* **Task description**
Whenever the word "AdmissionsOP" turns up in a line below, that line should be copied.

* **Records for the task**
★ ★ ★ ★ ★

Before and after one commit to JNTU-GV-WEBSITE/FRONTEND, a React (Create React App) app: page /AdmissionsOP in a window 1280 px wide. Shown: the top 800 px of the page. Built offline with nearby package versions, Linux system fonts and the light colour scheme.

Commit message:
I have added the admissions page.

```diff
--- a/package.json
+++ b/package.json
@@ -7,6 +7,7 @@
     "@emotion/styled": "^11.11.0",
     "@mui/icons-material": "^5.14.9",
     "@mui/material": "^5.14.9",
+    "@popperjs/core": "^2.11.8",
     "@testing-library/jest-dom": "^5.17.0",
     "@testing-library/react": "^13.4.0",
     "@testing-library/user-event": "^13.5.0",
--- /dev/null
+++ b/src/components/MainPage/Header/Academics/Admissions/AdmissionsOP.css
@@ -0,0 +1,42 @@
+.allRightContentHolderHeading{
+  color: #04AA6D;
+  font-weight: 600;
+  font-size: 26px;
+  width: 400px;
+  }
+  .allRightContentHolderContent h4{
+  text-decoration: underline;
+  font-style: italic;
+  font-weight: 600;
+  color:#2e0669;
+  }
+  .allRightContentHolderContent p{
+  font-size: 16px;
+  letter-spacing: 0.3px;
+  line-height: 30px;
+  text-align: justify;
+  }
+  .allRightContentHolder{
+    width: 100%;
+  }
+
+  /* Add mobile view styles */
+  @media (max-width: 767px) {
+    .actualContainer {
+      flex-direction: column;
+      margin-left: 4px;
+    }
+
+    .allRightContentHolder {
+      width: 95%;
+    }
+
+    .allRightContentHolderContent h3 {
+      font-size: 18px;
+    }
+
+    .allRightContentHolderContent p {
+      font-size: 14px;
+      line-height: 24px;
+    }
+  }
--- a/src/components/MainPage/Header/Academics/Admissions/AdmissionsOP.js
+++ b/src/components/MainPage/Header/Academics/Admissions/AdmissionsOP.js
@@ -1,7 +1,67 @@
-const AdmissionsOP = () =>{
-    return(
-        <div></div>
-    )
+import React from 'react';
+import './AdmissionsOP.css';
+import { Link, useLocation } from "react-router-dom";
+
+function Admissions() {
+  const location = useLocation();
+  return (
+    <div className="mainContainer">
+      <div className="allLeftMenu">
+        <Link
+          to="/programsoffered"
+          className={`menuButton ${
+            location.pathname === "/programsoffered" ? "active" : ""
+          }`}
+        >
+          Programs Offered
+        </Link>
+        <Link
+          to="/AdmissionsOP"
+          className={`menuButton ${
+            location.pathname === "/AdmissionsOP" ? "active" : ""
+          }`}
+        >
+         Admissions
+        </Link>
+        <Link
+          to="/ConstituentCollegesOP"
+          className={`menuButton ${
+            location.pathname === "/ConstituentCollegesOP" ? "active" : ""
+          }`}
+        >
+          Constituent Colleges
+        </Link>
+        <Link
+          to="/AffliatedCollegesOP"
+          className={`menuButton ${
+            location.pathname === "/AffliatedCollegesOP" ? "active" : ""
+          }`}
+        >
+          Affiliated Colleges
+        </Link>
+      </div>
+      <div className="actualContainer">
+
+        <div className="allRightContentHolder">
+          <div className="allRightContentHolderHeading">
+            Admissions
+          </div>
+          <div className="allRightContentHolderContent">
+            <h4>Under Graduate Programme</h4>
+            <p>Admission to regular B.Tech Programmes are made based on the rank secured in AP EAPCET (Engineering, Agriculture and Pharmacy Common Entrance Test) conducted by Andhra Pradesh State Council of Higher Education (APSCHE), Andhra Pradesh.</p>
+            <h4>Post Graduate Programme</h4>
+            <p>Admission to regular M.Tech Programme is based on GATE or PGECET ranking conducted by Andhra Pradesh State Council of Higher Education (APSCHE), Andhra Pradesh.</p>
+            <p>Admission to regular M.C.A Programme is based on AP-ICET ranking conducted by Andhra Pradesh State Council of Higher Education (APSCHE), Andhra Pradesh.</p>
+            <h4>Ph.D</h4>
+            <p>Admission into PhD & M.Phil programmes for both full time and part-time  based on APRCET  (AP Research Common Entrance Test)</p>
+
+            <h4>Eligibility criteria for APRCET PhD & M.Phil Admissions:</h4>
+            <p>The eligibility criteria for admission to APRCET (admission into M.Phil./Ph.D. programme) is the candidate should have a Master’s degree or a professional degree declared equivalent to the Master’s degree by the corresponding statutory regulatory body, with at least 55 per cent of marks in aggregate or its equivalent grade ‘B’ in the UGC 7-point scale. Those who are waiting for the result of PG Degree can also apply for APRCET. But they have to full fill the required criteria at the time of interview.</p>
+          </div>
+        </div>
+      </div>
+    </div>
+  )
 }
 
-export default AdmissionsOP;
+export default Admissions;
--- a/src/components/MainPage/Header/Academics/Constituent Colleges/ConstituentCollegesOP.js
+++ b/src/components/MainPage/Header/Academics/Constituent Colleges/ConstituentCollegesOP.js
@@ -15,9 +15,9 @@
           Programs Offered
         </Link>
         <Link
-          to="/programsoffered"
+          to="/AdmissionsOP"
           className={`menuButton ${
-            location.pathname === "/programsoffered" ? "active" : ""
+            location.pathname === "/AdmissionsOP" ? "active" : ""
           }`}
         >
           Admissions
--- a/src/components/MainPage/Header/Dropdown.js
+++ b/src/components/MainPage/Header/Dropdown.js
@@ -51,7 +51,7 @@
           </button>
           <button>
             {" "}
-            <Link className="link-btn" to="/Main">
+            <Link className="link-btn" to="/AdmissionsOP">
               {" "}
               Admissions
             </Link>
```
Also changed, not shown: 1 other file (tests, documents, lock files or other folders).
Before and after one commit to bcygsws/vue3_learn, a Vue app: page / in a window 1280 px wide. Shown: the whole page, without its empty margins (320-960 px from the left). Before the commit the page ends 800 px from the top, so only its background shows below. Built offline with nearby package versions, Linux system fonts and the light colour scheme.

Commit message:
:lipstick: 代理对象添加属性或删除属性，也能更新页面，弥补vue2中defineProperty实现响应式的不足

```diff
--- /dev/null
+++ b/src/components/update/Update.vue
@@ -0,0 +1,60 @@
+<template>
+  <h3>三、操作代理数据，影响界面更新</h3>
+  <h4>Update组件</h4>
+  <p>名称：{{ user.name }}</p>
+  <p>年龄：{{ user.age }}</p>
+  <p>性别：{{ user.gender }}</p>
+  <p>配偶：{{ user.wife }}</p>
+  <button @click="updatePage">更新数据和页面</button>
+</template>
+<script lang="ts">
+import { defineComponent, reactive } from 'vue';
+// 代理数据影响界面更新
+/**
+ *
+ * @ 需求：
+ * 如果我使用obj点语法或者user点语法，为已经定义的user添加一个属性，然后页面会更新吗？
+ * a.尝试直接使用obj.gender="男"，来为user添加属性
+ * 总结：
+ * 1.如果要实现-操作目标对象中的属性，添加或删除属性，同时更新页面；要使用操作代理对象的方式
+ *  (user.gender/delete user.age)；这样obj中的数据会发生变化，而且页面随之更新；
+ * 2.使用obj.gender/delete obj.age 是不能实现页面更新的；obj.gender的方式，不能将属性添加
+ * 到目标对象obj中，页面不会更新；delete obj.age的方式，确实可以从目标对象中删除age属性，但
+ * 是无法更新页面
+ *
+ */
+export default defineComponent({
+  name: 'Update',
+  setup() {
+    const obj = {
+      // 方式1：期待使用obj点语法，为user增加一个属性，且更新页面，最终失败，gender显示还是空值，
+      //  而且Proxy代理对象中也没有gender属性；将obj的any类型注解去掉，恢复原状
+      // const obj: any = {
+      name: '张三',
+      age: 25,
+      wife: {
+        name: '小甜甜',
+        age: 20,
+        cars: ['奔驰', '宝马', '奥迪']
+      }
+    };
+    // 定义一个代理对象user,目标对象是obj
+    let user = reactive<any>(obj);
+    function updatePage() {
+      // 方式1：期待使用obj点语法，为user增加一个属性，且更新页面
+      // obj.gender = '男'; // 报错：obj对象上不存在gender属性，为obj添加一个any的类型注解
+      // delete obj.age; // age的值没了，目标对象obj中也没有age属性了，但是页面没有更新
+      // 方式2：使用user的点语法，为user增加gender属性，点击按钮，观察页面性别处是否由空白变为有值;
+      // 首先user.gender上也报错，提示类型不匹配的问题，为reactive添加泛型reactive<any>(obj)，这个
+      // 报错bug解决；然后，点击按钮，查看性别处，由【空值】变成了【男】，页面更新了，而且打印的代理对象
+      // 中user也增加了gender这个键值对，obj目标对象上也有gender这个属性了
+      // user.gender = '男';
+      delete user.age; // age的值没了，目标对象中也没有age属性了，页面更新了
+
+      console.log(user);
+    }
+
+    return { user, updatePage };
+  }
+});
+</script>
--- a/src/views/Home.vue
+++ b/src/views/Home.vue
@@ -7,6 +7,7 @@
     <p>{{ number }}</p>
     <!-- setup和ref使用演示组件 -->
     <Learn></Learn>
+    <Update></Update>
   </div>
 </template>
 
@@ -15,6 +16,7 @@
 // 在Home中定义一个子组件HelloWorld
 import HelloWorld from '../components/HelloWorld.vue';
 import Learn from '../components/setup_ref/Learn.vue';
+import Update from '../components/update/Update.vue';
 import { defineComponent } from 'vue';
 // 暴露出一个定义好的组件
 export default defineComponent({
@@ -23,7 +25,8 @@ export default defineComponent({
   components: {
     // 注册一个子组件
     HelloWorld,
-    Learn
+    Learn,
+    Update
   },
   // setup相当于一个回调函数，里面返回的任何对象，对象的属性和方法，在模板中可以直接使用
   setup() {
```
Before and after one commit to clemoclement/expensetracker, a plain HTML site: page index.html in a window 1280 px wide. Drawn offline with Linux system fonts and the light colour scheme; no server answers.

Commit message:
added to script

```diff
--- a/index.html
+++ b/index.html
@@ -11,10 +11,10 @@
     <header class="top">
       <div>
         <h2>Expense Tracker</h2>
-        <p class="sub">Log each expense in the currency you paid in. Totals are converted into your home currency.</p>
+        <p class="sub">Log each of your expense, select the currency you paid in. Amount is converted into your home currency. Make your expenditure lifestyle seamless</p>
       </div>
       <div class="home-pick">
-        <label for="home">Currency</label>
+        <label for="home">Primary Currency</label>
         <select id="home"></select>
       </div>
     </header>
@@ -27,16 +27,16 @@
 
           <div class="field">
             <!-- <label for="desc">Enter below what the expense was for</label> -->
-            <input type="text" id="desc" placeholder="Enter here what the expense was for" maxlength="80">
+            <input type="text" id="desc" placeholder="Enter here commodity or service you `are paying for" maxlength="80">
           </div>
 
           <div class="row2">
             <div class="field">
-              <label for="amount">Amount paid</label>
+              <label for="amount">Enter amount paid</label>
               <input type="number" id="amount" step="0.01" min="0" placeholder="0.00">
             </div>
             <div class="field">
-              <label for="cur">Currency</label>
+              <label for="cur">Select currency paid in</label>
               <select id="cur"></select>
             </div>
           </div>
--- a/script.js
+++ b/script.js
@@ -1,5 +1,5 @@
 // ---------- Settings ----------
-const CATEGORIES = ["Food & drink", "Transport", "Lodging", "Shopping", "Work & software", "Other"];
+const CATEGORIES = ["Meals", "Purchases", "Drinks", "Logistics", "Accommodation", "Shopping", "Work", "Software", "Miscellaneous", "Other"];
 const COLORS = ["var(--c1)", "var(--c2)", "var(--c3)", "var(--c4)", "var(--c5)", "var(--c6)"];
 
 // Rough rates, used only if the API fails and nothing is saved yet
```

★ ★ ★ ★ ★

* **Reply**
Before and after one commit to JNTU-GV-WEBSITE/FRONTEND, a React (Create React App) app: page /AdmissionsOP in a window 1280 px wide. Shown: the top 800 px of the page. Built offline with nearby package versions, Linux system fonts and the light colour scheme.
+++ b/src/components/MainPage/Header/Academics/Admissions/AdmissionsOP.css
--- a/src/components/MainPage/Header/Academics/Admissions/AdmissionsOP.js
+++ b/src/components/MainPage/Header/Academics/Admissions/AdmissionsOP.js
-const AdmissionsOP = () =>{
+import './AdmissionsOP.css';
+          to="/AdmissionsOP"
+            location.pathname === "/AdmissionsOP" ? "active" : ""
-export default AdmissionsOP;
+          to="/AdmissionsOP"
+            location.pathname === "/AdmissionsOP" ? "active" : ""
+            <Link className="link-btn" to="/AdmissionsOP">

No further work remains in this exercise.